There is renewed optimism for children in Michigan foster care: The Department of Health and Human Services (DHHS) and CR have reached a new agreement that acknowledges the state’s progress and focuses on critical improvements needed to ensure child safety and well-being
While Michigan has made some important strides — like cutting the number of kids waiting to be adopted and safely reunifying more children with their birth families — there are still a number of vital areas in which DHHS still must improve performance.
These include reducing case-worker caseloads, increasing visits between caseworkers and children, maintaining sibling relationships, recruiting foster homes, licensing kinship homes, improving access to medical care and overseeing the use of psychotropic medications.
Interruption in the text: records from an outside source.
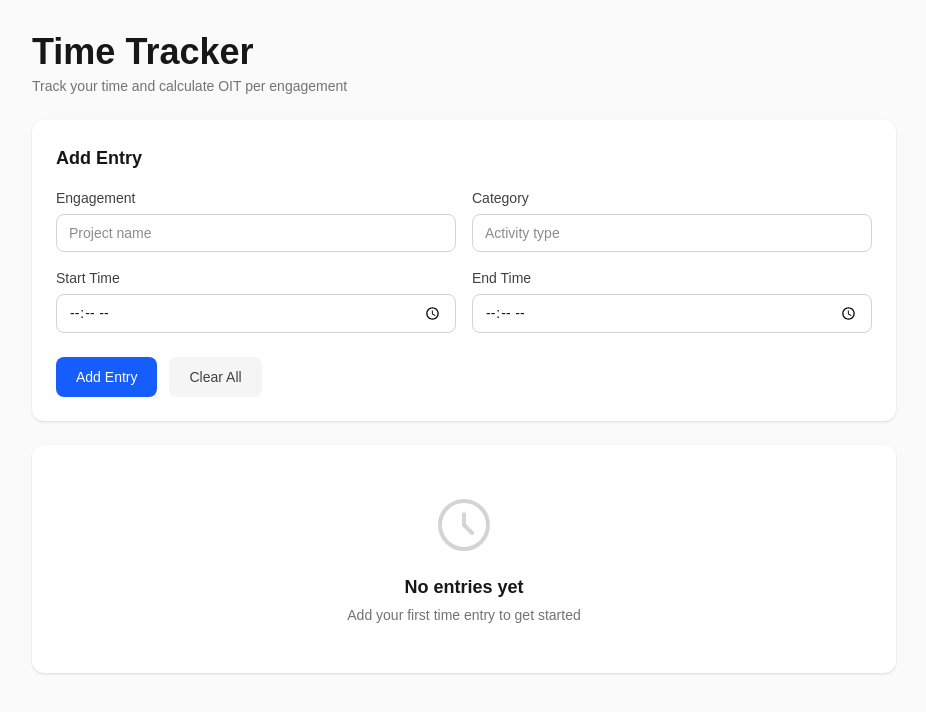
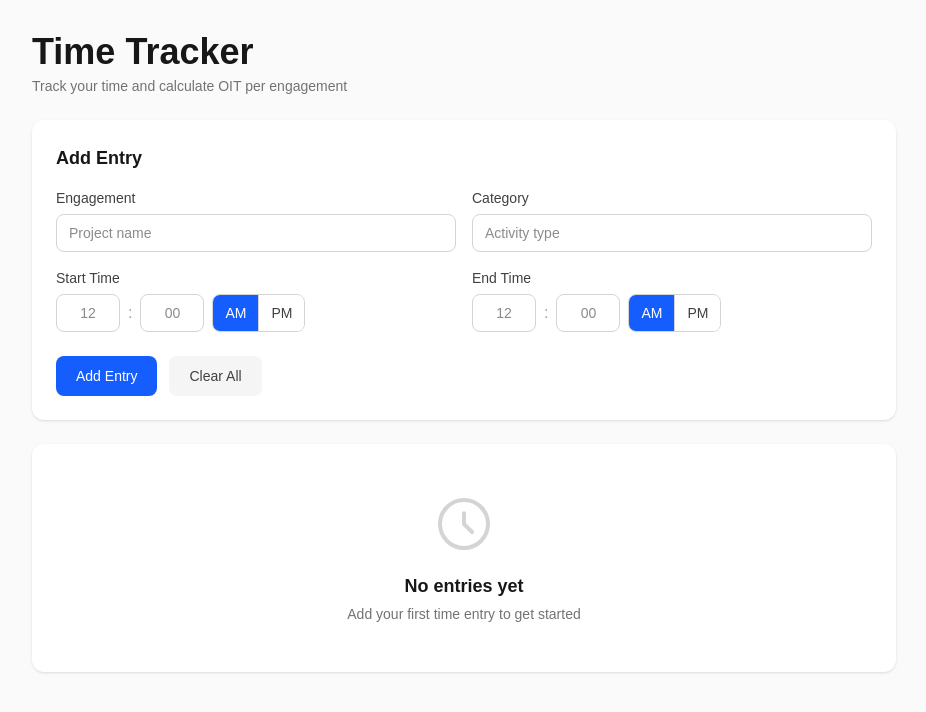
Before and after one commit to ethan-id/time-tracker, a Next.js app: page / in a window 1280 px wide. Shown: the top 712 px of the page, without its empty margins (176-1102 px from the left). Built offline with nearby package versions, Linux system fonts and the light colour scheme.

Commit message:
Improve time inputs

```diff
--- a/src/components/EntryForm.tsx
+++ b/src/components/EntryForm.tsx
@@ -1,5 +1,6 @@
 import { useState } from 'react';
 import { EntryInput } from '@/types';
+import { TimeInput } from './TimeInput';
 
 type EntryFormProps = {
     onSubmit: (entry: EntryInput) => void;
@@ -40,24 +41,16 @@ export function EntryForm({ onSubmit, onClear }: EntryFormProps) {
                             placeholder='Activity type'
                         />
                     </label>
-                    <label className='flex flex-col gap-1.5'>
-                        <span className='text-sm font-medium text-neutral-700'>Start Time</span>
-                        <input
-                            type='time'
-                            className='border border-neutral-300 rounded-lg px-3 py-2 text-sm focus:outline-none focus:ring-2 focus:ring-blue-500 focus:border-transparent'
-                            value={start}
-                            onChange={(e) => setStart(e.target.value)}
-                        />
-                    </label>
-                    <label className='flex flex-col gap-1.5'>
-                        <span className='text-sm font-medium text-neutral-700'>End Time</span>
-                        <input
-                            type='time'
-                            className='border border-neutral-300 rounded-lg px-3 py-2 text-sm focus:outline-none focus:ring-2 focus:ring-blue-500 focus:border-transparent'
-                            value={end}
-                            onChange={(e) => setEnd(e.target.value)}
-                        />
-                    </label>
+                    <TimeInput
+                        label='Start Time'
+                        value={start}
+                        onChange={setStart}
+                    />
+                    <TimeInput
+                        label='End Time'
+                        value={end}
+                        onChange={setEnd}
+                    />
                 </div>
                 <div className='flex gap-3 pt-2'>
                     <button
--- /dev/null
+++ b/src/components/TimeInput.tsx
@@ -0,0 +1,122 @@
+import { useState, useEffect } from 'react';
+
+type TimeInputProps = {
+    label: string;
+    value: string; // HH:mm format (24-hour)
+    onChange: (value: string) => void;
+};
+
+export function TimeInput({ label, value, onChange }: TimeInputProps) {
+    const [hours, setHours] = useState('');
+    const [minutes, setMinutes] = useState('');
+    const [period, setPeriod] = useState<'AM' | 'PM'>('AM');
+
+    // Parse incoming 24-hour time into 12-hour format
+    useEffect(() => {
+        if (value) {
+            const [h, m] = value.split(':').map(Number);
+            if (!isNaN(h) && !isNaN(m)) {
+                const hour12 = h === 0 ? 12 : h > 12 ? h - 12 : h;
+                setHours(String(hour12));
+                setMinutes(String(m).padStart(2, '0'));
+                setPeriod(h >= 12 ? 'PM' : 'AM');
+            }
+        }
+    }, [value]);
+
+    // Convert to 24-hour format and notify parent
+    const updateTime = (h: string, m: string, p: 'AM' | 'PM') => {
+        const hour = parseInt(h) || 0;
+        const min = parseInt(m) || 0;
+
+        if (hour < 1 || hour > 12 || min < 0 || min > 59) return;
+
+        let hour24 = hour;
+        if (p === 'AM' && hour === 12) hour24 = 0;
+        else if (p === 'PM' && hour !== 12) hour24 = hour + 12;
+
+        const timeString = `${String(hour24).padStart(2, '0')}:${String(min).padStart(2, '0')}`;
+        onChange(timeString);
+    };
+
+    const handleHoursChange = (e: React.ChangeEvent<HTMLInputElement>) => {
+        const val = e.target.value.replace(/\D/g, '');
+        if (val === '' || (parseInt(val) >= 1 && parseInt(val) <= 12)) {
+            setHours(val);
+            if (val && minutes) {
+                updateTime(val, minutes, period);
+            }
+        }
+    };
+
+    const handleMinutesChange = (e: React.ChangeEvent<HTMLInputElement>) => {
+        const val = e.target.value.replace(/\D/g, '');
+        if (val === '' || (parseInt(val) >= 0 && parseInt(val) <= 59)) {
+            setMinutes(val);
+            if (hours && val) {
+                updateTime(hours, val, period);
+            }
+        }
+    };
+
+    const handlePeriodToggle = (newPeriod: 'AM' | 'PM') => {
+        setPeriod(newPeriod);
+        if (hours && minutes) {
+            updateTime(hours, minutes, newPeriod);
+        }
+    };
+
+    return (
+        <div className='flex flex-col gap-1.5'>
+            <label className='text-sm font-medium text-neutral-700'>{label}</label>
+            <div className='flex gap-2'>
+                {/* Hours Input */}
+                <input
+                    type='text'
+                    inputMode='numeric'
+                    className='w-16 border border-neutral-300 rounded-lg px-3 py-2 text-sm text-center focus:outline-none focus:ring-2 focus:ring-blue-500 focus:border-transparent'
+                    value={hours}
+                    onChange={handleHoursChange}
+                    placeholder='12'
+                    maxLength={2}
+                />
+                <span className='flex items-center text-neutral-400 font-medium'>:</span>
+                {/* Minutes Input */}
+                <input
+                    type='text'
+                    inputMode='numeric'
+                    className='w-16 border border-neutral-300 rounded-lg px-3 py-2 text-sm text-center focus:outline-none focus:ring-2 focus:ring-blue-500 focus:border-transparent'
+                    value={minutes}
+                    onChange={handleMinutesChange}
+                    placeholder='00'
+                    maxLength={2}
+                />
+                {/* AM/PM Toggle */}
+                <div className='flex border border-neutral-300 rounded-lg overflow-hidden'>
+                    <button
+                        type='button'
+                        className={`px-3 py-2 text-sm font-medium transition-colors ${
+                            period === 'AM'
+                                ? 'bg-blue-600 text-white'
+                                : 'bg-white text-neutral-700 hover:bg-neutral-50'
+                        }`}
+                        onClick={() => handlePeriodToggle('AM')}
+                    >
+                        AM
+                    </button>
+                    <button
+                        type='button'
+                        className={`px-3 py-2 text-sm font-medium transition-colors border-l border-neutral-300 ${
+                            period === 'PM'
+                                ? 'bg-blue-600 text-white'
+                                : 'bg-white text-neutral-700 hover:bg-neutral-50'
+                        }`}
+                        onClick={() => handlePeriodToggle('PM')}
+                    >
+                        PM
+                    </button>
+                </div>
+            </div>
+        </div>
+    );
+}
```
“Both parties know that more work is needed, and we view it as a positive that we’ve come to terms on how to get it done,” said Sara Bartosz, lead counsel for CR. “There is now an energy and focus that should propel future reform and, in turn, keep Michigan’s children safe.”